In general, any n-th root of an interger that is not a perfect n-th power is always irrational (for $n>1$). Other than those, you probably won't be able to prove any number is irrational.

For example, consider $$\sum_{n=1}^{\infty}\frac{1}{n^3}$$ If proving that is irrational comes naturally to you, then I can safely say you have the talent to be a professional mathematician. At least.

Get a book on the LaTeX document preparation system, created by Knuth. Expressions in Stack Exchange written in the form they would be written in LaTeX are typeset as if they were LaTeX. For example, the text expression \int x^\alpha dx, if enclosed by dollar signs at the beginning and end, comes out as $\int x^\alpha dx$.

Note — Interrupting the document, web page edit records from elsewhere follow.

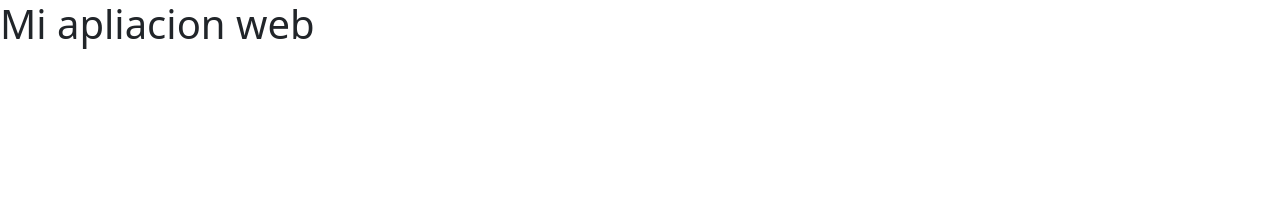
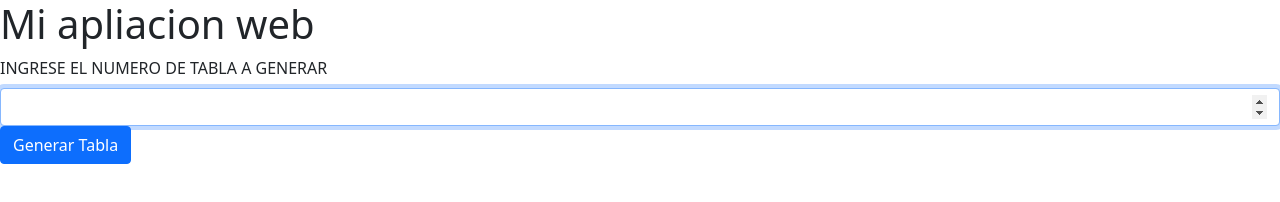
Before and after one commit to ChristxpherArmas/PRY_CALCULADORA_DO_WHILE, a plain HTML site: page index.html in a window 1280 px wide. Drawn offline with Linux system fonts and the light colour scheme.

Commit message:
agregar formularios usando label en un fieldset para la tabla de multiplicar

```diff
--- a/index.html
+++ b/index.html
@@ -9,7 +9,16 @@
 </head>
 <body>
     <h1>Mi apliacion web</h1>
+    <fieldset>
+        <label for="txt_numero_tabla" class="form-label">INGRESE EL NUMERO DE TABLA A GENERAR</label>
+        <input type="number" class="form-control" id="txt_numero_tabla" value=" " autofocus>
 
+        <button type="button" class="btn btn-primary" id="btn_calcular">Generar Tabla</button>
+        <br>
+
+        <div id="txt_alerta"></div>
+        <div id="txt_resultado"></div>
+    </fieldset>
     <script src="./public/js/multiplicar_con_do_while.js"></script>
 </body>
 </html>
```
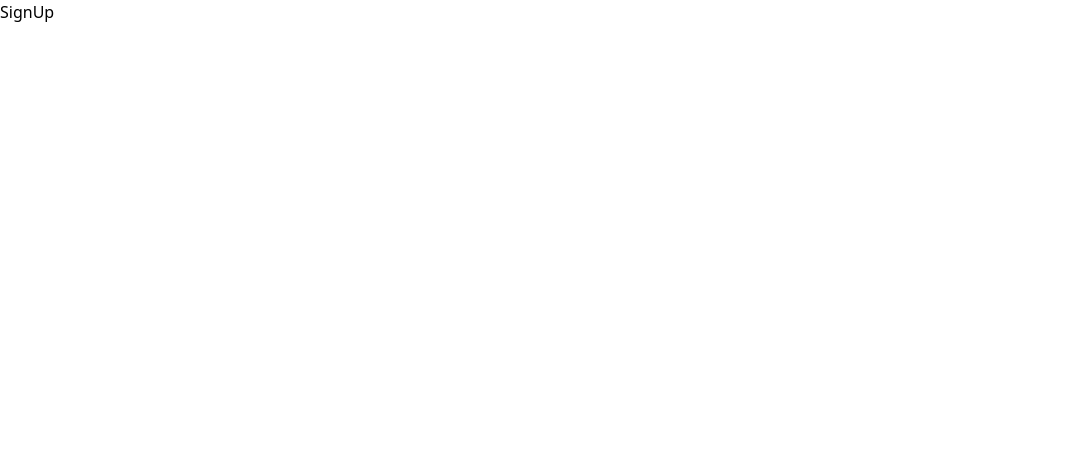
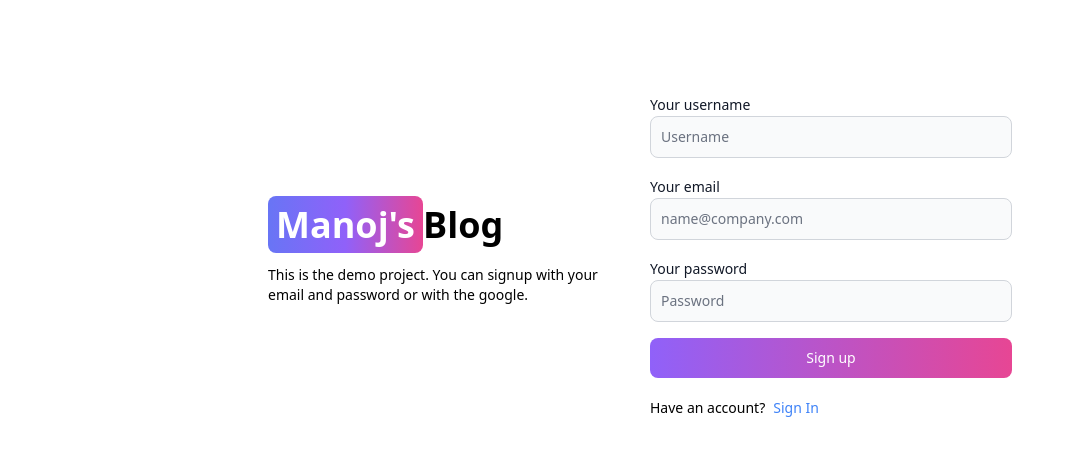
Before and after one commit to manoj07-coder/MERN-BLOG-2024, a React (Vite) app in the folder client/: page /sign-up in a window 1280 px wide. Shown: the top 456 px of the page, without its empty margins (0-1074 px from the left). Built offline with nearby package versions, Linux system fonts and the light colour scheme.

Commit message:
completed signin page

```diff
--- a/client/src/pages/SignUp.jsx
+++ b/client/src/pages/SignUp.jsx
@@ -1,8 +1,109 @@
-import React from 'react'
+import { Alert, Button, Label, Spinner, TextInput } from 'flowbite-react'
+import React, { useState } from 'react'
+import { Link, useNavigate } from 'react-router-dom'
 
 const SignUp = () => {
+
+  const [formData, setFormData] = useState({})
+  const [error,setError] = useState(null)
+  const [loading,setLoading] = useState(false);
+
+  const navigate = useNavigate()
+
+  const handelChange = (e)=>{
+    setFormData({...formData,[e.target.id]:e.target.value.trim()})
+  }
+
+
+  const handleSubmit = async(e)=>{
+    e.preventDefault();
+    if(!formData.username || !formData.email || !formData.password){
+     return  setError('Please fill out all the fields')
+    }
+    try {
+      setLoading(true);
+      setError(null)
+      const res = await fetch('/api/auth/signup',{
+        method:'POST',
+        headers:{'Content-Type':'application/json'},
+        body:JSON.stringify(formData)
+      });
+      const data = await res.json();
+      if(data.success === false){
+        setError(data.message)
+      }
+      setLoading(false)
+      if(res.ok){
+        navigate('/sign-in')
+      }
+    } catch (error) {
+      setError(error.message)
+      setLoading(false)
+    }
+  }
+
+
+
   return (
-    <div>SignUp</div>
+    <div className='min-h-screen mt-20'>
+      <div className='flex p-3 max-w-3xl mx-auto flex-col md:flex-row
+      md:items-center gap-5'>
+        {/* left */}
+        <div className='flex-1'>
+        <Link to='/' className='
+        text-4xl font-semibold dark:text-white'>
+        <span className='px-2 py-1 bg-gradient-to-r from-indigo-500
+         via-purple-500 to-pink-500
+        rounded-lg text-white'>Manoj's</span>
+        Blog
+        </Link>
+        <p className='mt-5 text-sm'>This is the demo project. You can signup with your
+        email and password or with the google.</p>
+        </div>
+        {/* right */}
+        <div className='flex-1'>
+          <form  className='flex flex-col gap-4'
+          onSubmit={handleSubmit}>
+        <div>
+          <Label value='Your username'/>
+          <TextInput type='text' id='username'
+          placeholder='Username'onChange={handelChange}/>
+        </div>
+        <div className='flex-1'>
+          <Label value='Your email'/>
+          <TextInput type='email' id='email'
+          placeholder='name@company.com'onChange={handelChange}/>
+        </div>
+        <div className='flex-1'>
+          <Label value='Your password'/>
+          <TextInput type='password' id='password'
+          placeholder='Password'onChange={handelChange}/>
+        </div>
+        <Button gradientDuoTone='purpleToPink' type='submit' disabled={loading}>
+          {loading ? (
+            <>
+            <Spinner size='sm' />
+            <span className='pl-3'>Loading...</span>
+            </>
+          ):'Sign up'}
+        </Button>
+          </form>
+          <div className='flex gap-2 text-sm mt-5'>
+            <span>Have an account? </span>
+            <Link to='/sign-in' className='text-blue-500'>
+            Sign In
+            </Link>
+          </div>
+          {
+            error && (
+              <Alert className='mt-5' color='failure'>
+                {error}
+                </Alert>
+            )
+          }
+        </div>
+      </div>
+    </div>
   )
 }
 
```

A nice trick is to consider that over $\mathbb{F}_{41}$ both $5$ and $\pm\sqrt{5}+3=\pm 13+3$ are quadratic residues, while $\pm\sqrt{5}-2$ are not, so the splitting field of the minimal polynomial of $\alpha=\sqrt{\sqrt{5}+3}+\sqrt{\sqrt{5}+2}$ over $\mathbb{F}_{41}$ is $\mathbb{F}_{41^2}$ and $\alpha$ cannot be a rational number.